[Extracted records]
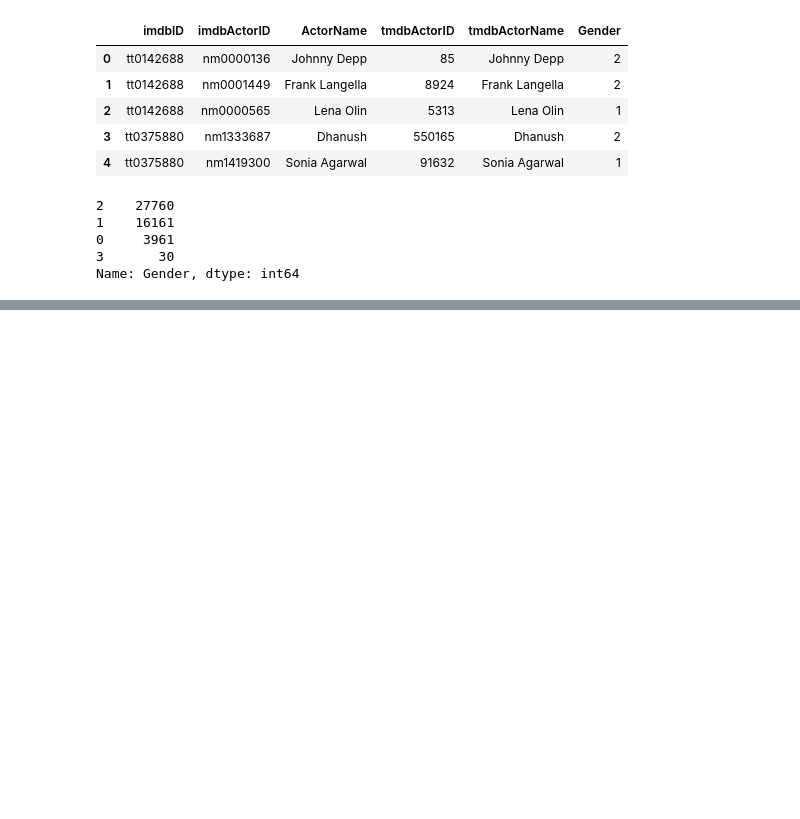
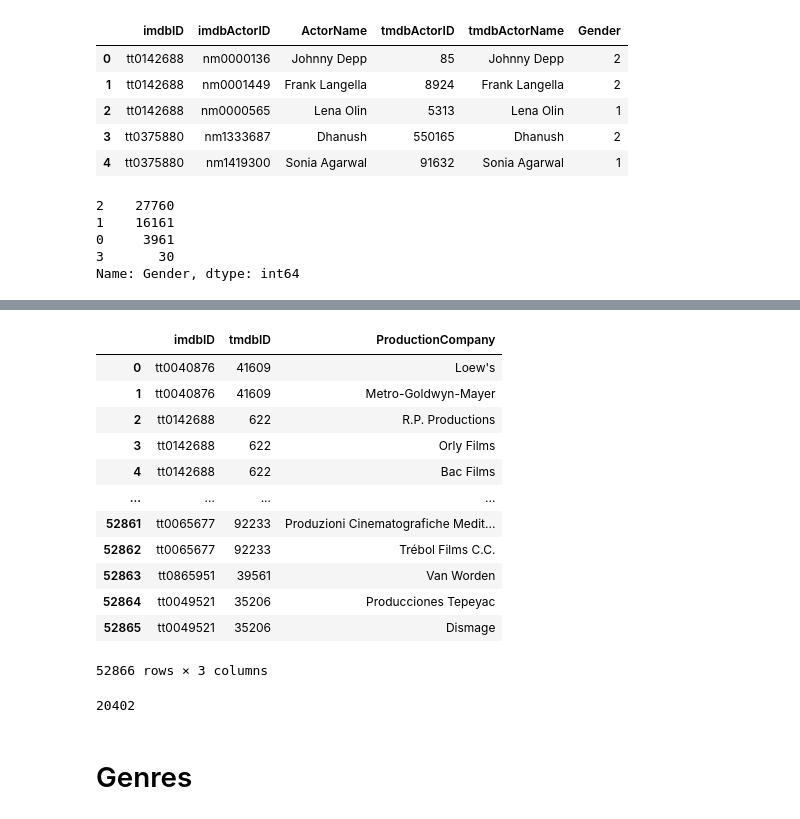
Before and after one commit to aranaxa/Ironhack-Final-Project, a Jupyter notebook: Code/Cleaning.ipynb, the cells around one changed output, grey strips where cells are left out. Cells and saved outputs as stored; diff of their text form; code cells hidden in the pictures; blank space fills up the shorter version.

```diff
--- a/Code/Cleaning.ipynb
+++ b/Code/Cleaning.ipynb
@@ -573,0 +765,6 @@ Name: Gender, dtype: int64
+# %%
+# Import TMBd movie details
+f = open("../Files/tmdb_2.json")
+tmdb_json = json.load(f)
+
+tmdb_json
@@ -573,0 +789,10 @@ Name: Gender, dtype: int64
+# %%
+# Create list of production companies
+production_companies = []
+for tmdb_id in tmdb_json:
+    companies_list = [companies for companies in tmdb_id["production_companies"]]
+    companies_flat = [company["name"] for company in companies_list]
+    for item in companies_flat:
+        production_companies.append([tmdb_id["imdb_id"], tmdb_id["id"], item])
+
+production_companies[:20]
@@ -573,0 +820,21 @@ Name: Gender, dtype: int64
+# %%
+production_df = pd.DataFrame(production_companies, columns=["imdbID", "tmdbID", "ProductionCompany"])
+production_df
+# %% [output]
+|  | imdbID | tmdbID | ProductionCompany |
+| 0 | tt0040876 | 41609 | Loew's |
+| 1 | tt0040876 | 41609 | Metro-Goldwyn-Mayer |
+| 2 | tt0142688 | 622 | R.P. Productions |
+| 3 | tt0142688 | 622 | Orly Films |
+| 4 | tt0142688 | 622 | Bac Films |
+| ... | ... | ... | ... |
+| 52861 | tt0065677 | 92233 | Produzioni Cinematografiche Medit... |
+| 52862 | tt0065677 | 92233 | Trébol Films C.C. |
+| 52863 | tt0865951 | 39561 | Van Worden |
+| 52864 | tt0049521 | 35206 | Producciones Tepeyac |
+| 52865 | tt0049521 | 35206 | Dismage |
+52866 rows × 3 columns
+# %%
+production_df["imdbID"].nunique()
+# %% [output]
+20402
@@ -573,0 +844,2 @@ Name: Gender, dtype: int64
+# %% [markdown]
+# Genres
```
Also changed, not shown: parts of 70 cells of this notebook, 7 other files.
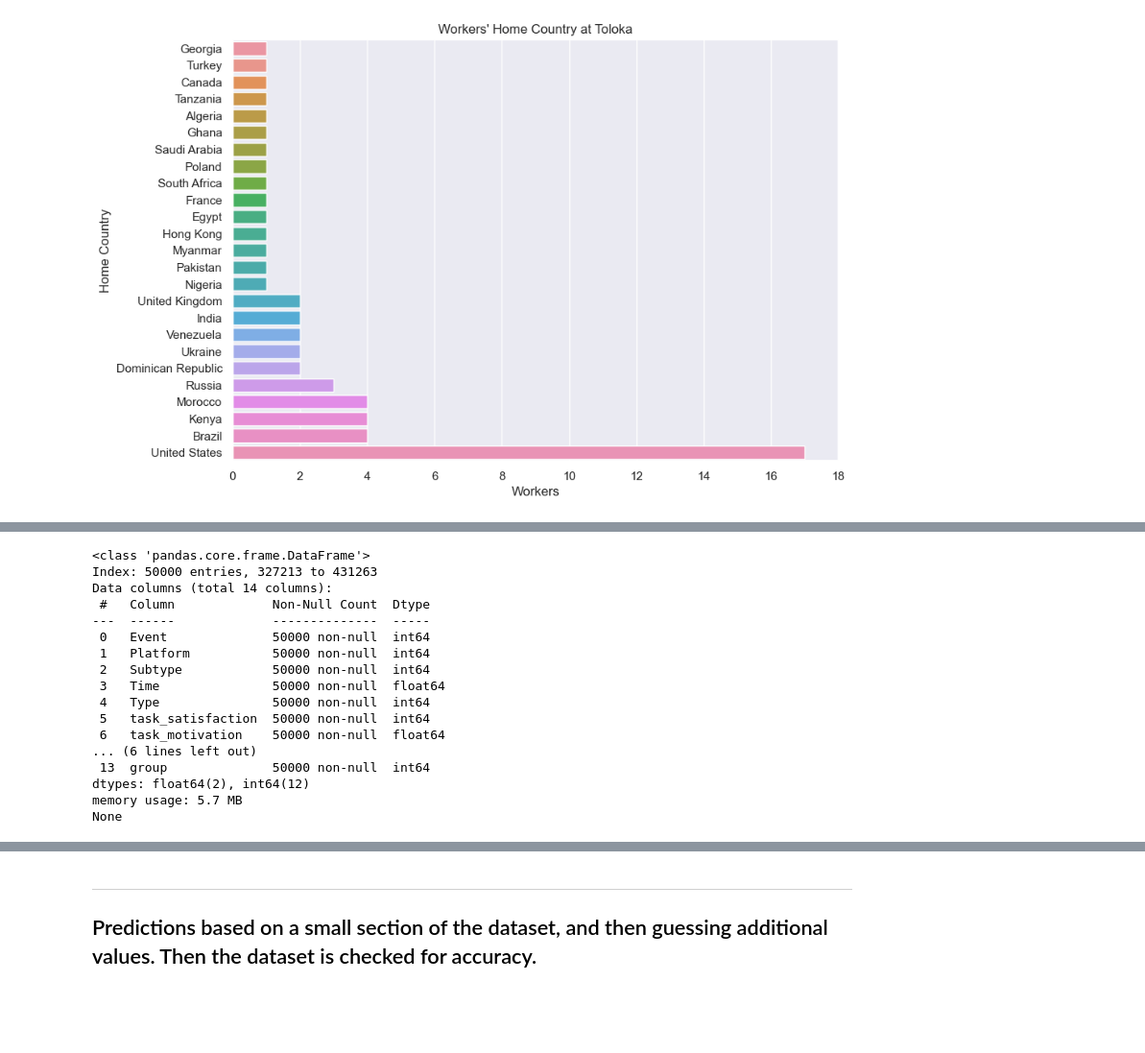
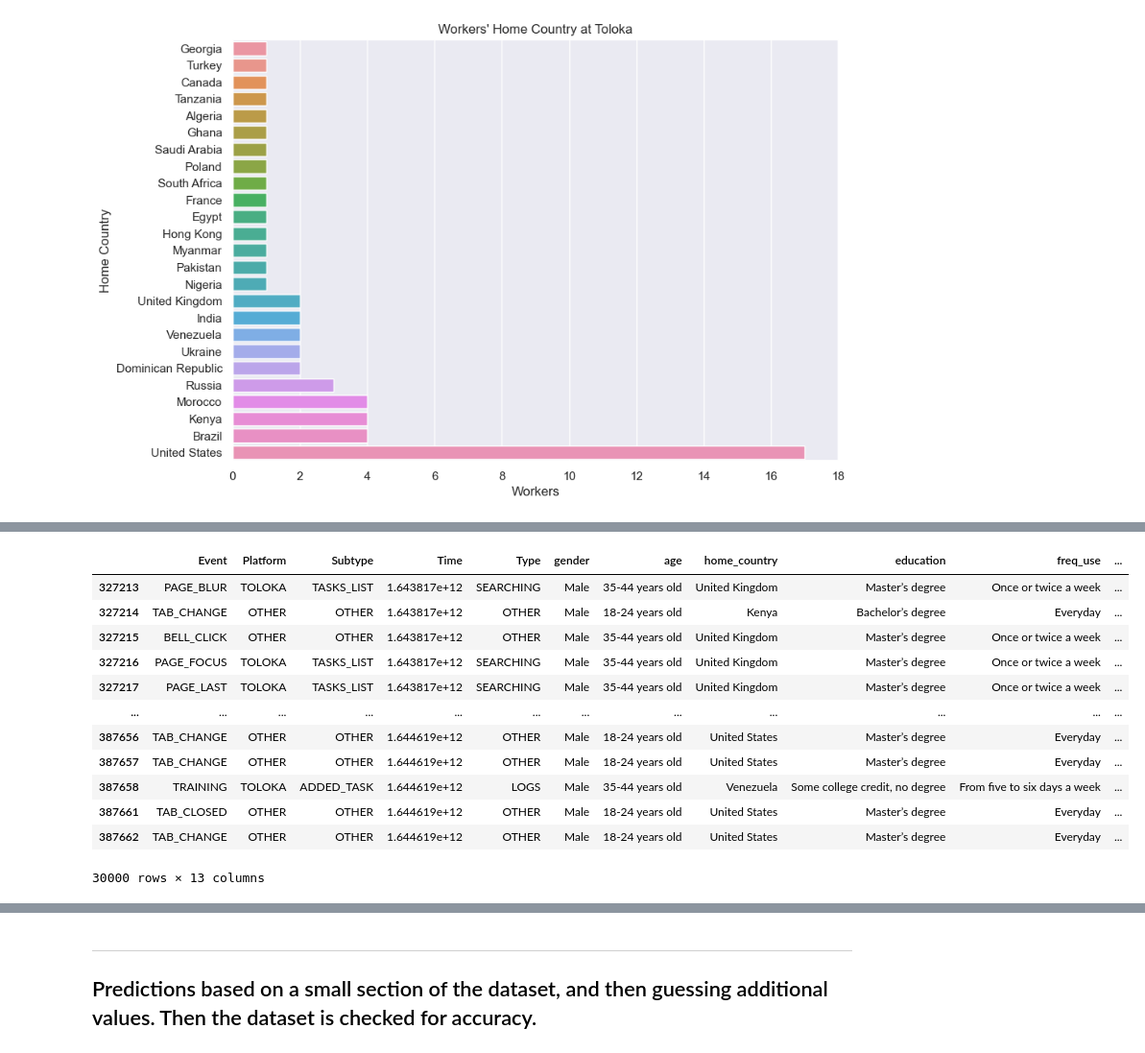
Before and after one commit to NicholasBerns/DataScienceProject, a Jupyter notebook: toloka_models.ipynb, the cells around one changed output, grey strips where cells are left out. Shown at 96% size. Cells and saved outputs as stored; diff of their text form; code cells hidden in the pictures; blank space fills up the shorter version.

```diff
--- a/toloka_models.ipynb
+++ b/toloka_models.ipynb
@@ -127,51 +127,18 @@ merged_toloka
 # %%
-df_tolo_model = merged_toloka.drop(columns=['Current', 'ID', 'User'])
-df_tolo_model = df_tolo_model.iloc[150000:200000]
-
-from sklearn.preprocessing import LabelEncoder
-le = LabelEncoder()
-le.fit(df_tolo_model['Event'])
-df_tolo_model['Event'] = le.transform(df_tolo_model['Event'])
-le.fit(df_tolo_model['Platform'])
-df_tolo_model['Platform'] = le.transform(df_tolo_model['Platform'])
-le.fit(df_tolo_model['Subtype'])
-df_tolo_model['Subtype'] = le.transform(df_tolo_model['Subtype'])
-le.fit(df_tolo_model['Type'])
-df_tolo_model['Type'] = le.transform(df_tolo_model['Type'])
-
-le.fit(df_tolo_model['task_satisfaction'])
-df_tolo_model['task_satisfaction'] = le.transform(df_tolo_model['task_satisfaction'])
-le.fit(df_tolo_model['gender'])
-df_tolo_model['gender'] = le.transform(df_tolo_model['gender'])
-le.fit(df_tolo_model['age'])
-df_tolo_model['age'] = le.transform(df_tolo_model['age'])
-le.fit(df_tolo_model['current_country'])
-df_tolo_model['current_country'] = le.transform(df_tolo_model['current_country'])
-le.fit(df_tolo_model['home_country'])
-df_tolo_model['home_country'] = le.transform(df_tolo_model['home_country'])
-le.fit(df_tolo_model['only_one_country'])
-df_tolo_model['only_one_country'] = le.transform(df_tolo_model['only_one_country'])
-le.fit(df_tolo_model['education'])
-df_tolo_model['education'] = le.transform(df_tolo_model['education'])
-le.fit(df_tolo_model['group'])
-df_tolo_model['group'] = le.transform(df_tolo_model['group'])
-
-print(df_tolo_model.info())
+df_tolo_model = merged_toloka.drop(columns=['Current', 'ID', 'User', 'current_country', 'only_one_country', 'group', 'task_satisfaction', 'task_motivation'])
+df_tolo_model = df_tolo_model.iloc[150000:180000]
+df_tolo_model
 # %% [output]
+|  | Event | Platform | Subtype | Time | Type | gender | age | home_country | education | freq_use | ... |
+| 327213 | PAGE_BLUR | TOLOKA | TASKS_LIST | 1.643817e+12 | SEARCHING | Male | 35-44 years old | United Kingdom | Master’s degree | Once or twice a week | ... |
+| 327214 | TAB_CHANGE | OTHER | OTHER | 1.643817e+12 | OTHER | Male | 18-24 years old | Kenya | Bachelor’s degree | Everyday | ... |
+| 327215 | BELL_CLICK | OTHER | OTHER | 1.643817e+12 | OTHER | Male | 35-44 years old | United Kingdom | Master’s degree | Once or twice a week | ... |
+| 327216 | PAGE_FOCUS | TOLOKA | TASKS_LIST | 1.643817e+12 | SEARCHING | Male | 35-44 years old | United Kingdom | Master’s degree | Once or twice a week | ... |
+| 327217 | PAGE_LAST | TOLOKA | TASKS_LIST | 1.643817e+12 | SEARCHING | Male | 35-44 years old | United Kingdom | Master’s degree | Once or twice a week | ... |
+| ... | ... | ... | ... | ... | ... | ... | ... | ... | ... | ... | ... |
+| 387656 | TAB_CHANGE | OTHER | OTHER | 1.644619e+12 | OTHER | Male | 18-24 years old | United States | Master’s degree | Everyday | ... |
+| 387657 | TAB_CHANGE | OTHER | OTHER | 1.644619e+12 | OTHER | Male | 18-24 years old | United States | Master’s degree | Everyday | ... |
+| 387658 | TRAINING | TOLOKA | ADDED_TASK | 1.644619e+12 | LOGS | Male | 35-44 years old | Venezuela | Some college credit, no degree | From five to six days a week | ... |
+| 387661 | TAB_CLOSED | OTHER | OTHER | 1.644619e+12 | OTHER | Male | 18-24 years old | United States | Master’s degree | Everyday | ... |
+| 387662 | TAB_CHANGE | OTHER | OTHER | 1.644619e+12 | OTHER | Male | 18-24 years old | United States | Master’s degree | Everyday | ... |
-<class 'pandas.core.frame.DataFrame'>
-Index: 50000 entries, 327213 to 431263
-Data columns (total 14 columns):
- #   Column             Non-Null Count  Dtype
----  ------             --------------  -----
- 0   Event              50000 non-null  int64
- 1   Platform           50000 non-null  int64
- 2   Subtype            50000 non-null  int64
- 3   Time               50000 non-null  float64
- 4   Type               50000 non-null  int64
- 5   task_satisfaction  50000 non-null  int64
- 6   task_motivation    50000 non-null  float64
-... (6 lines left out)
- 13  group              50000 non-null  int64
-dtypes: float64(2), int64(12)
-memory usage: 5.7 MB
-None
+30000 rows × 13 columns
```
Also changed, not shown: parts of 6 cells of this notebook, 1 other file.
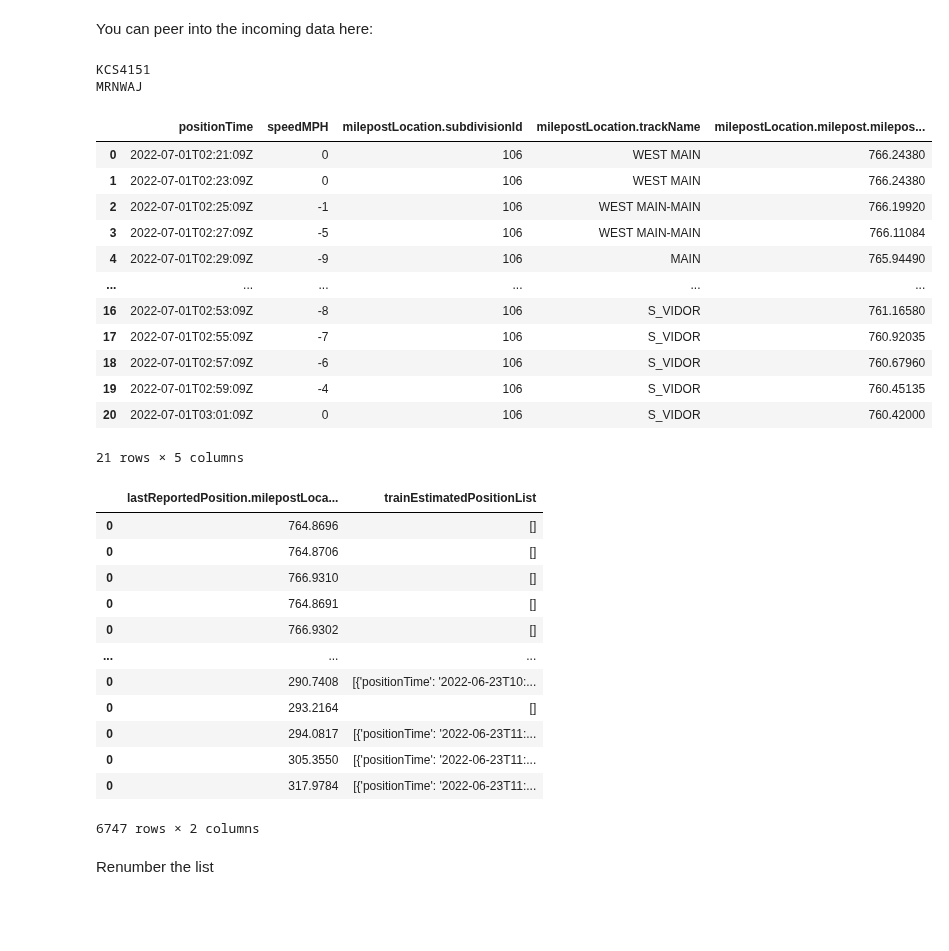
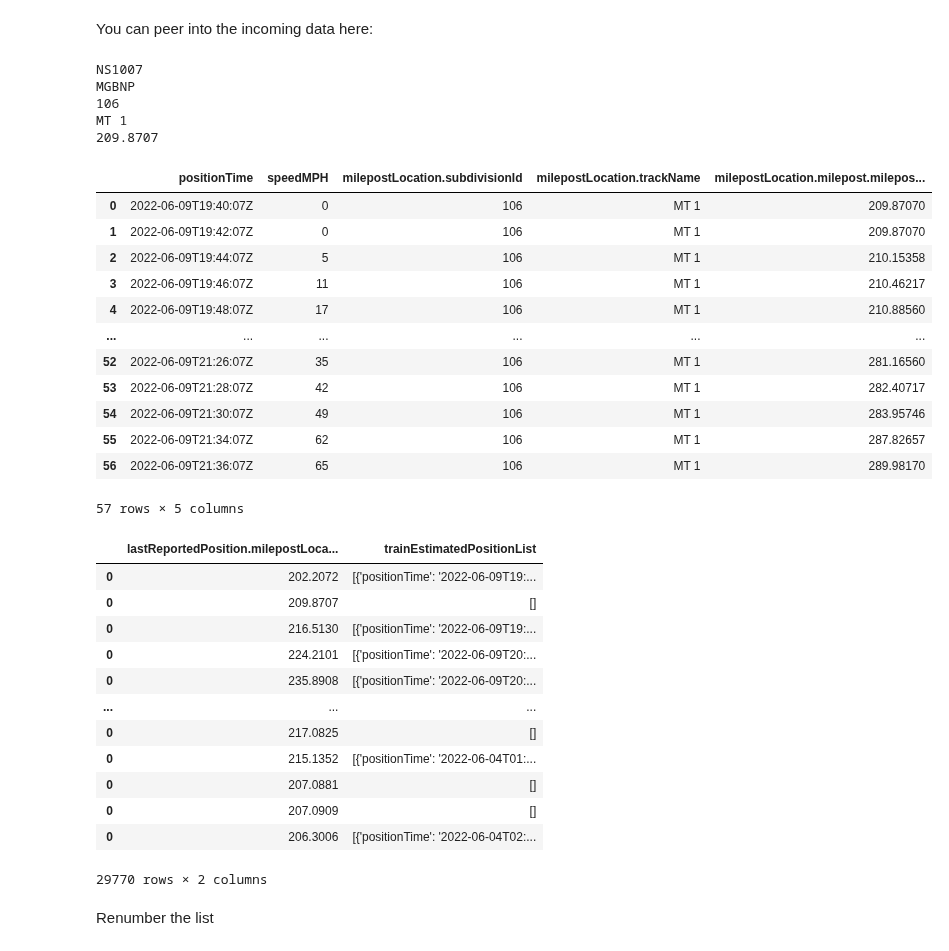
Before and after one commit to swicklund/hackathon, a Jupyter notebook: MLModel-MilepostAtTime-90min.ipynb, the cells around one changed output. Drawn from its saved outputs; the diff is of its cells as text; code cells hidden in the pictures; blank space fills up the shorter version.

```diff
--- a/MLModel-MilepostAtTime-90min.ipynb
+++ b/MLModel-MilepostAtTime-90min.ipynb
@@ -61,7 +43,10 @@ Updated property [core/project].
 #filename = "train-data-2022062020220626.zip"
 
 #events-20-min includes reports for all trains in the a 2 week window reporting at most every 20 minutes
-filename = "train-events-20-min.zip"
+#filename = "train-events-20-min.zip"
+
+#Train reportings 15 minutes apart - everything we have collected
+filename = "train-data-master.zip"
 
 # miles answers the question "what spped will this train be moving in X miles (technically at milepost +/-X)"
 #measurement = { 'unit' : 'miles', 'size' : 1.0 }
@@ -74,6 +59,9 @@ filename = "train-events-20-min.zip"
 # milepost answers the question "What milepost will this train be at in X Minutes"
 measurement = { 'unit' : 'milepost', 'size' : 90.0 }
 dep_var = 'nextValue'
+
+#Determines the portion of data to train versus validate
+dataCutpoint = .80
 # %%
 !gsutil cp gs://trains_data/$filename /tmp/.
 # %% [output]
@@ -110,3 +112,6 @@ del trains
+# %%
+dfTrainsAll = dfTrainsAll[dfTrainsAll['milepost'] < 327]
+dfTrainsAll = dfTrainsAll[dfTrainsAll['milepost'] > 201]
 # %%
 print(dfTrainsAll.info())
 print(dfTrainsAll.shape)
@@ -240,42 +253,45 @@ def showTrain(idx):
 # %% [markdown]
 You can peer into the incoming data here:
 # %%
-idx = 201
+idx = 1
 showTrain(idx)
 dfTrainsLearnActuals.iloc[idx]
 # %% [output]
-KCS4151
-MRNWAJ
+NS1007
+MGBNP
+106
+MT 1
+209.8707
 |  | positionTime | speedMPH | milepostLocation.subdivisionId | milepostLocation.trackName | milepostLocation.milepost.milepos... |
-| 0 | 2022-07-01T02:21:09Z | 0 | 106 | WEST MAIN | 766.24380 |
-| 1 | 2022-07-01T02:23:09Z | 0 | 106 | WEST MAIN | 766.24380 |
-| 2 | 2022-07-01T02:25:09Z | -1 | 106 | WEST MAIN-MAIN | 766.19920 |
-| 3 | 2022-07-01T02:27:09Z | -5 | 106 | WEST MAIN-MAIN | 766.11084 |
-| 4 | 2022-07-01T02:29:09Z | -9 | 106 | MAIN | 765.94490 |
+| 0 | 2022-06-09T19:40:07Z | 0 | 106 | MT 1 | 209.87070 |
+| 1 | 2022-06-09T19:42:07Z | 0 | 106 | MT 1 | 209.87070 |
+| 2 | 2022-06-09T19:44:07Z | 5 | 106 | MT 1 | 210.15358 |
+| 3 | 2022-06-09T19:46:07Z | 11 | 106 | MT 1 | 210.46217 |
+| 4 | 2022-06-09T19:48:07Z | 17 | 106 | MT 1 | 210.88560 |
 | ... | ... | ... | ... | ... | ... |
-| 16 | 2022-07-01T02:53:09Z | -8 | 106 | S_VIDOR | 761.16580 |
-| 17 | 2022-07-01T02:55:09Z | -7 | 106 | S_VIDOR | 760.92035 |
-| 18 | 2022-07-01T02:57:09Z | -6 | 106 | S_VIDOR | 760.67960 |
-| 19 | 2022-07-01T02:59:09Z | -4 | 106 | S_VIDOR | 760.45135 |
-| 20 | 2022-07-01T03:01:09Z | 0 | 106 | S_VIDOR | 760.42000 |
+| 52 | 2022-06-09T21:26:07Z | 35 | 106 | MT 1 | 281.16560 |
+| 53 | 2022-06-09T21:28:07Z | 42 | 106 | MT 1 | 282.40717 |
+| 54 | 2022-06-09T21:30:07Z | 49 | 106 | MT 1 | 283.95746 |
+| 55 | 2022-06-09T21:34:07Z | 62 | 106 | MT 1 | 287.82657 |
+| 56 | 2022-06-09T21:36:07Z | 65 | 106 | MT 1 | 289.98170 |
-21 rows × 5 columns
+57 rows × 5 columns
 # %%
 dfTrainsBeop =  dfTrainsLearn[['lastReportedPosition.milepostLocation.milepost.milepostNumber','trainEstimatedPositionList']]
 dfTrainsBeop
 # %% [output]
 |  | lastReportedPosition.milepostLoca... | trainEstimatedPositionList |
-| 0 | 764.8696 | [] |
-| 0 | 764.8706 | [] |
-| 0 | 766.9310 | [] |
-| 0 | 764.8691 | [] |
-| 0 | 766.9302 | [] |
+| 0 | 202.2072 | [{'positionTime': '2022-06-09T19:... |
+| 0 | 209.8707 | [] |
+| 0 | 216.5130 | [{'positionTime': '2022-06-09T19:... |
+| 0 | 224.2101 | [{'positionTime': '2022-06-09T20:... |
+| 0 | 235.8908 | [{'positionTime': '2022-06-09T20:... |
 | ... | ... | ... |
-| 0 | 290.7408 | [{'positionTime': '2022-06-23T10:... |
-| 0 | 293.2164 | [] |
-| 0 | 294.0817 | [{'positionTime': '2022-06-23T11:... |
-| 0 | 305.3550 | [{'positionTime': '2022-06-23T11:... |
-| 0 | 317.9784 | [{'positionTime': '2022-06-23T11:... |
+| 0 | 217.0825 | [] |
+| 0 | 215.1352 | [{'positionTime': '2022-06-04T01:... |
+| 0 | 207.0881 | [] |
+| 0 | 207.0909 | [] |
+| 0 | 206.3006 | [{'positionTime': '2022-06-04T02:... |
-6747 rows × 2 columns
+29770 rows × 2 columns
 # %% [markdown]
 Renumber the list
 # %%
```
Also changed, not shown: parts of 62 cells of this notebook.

#### DIRECTIONS FOR THIS TASK:
Look for the string "milepostLocation" in the records, and copy every line where it is found.

#### OUTPUT OF THE EXERCISE:
 |  | positionTime | speedMPH | milepostLocation.subdivisionId | milepostLocation.trackName | milepostLocation.milepost.milepos... |
 dfTrainsBeop =  dfTrainsLearn[['lastReportedPosition.milepostLocation.milepost.milepostNumber','trainEstimatedPositionList']]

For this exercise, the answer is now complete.